**Description of the task**. Set each entry down exactly as written.

*** Opening Supplied material ***

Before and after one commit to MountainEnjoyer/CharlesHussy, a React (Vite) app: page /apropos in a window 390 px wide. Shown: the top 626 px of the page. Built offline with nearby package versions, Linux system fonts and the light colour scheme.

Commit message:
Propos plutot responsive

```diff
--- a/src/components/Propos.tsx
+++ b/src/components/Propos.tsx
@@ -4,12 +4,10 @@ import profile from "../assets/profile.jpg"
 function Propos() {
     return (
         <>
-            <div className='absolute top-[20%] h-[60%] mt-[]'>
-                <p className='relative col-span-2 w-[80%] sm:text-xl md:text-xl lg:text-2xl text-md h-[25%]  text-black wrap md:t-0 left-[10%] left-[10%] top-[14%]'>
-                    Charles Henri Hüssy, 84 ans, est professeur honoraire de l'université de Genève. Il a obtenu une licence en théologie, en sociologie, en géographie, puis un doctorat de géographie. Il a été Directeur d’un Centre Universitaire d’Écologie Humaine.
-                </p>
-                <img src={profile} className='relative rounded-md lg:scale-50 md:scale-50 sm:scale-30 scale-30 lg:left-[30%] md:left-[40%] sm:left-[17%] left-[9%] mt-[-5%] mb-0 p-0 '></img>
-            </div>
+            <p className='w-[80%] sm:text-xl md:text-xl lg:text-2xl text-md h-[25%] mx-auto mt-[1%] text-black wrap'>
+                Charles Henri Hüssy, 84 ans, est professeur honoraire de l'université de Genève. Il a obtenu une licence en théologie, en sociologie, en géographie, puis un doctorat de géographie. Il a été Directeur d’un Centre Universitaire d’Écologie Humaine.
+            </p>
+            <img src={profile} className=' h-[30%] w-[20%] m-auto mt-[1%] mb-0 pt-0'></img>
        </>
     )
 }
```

*** Closing Supplied material ***

**Written solution**.
Before and after one commit to MountainEnjoyer/CharlesHussy, a React (Vite) app: page /apropos in a window 390 px wide. Shown: the top 626 px of the page. Built offline with nearby package versions, Linux system fonts and the light colour scheme.

Commit message:
Propos plutot responsive

```diff
--- a/src/components/Propos.tsx
+++ b/src/components/Propos.tsx
@@ -4,12 +4,10 @@ import profile from "../assets/profile.jpg"
 function Propos() {
     return (
         <>
-            <div className='absolute top-[20%] h-[60%] mt-[]'>
-                <p className='relative col-span-2 w-[80%] sm:text-xl md:text-xl lg:text-2xl text-md h-[25%]  text-black wrap md:t-0 left-[10%] left-[10%] top-[14%]'>
-                    Charles Henri Hüssy, 84 ans, est professeur honoraire de l'université de Genève. Il a obtenu une licence en théologie, en sociologie, en géographie, puis un doctorat de géographie. Il a été Directeur d’un Centre Universitaire d’Écologie Humaine.
-                </p>
-                <img src={profile} className='relative rounded-md lg:scale-50 md:scale-50 sm:scale-30 scale-30 lg:left-[30%] md:left-[40%] sm:left-[17%] left-[9%] mt-[-5%] mb-0 p-0 '></img>
-            </div>
+            <p className='w-[80%] sm:text-xl md:text-xl lg:text-2xl text-md h-[25%] mx-auto mt-[1%] text-black wrap'>
+                Charles Henri Hüssy, 84 ans, est professeur honoraire de l'université de Genève. Il a obtenu une licence en théologie, en sociologie, en géographie, puis un doctorat de géographie. Il a été Directeur d’un Centre Universitaire d’Écologie Humaine.
+            </p>
+            <img src={profile} className=' h-[30%] w-[20%] m-auto mt-[1%] mb-0 pt-0'></img>
        </>
     )
 }
```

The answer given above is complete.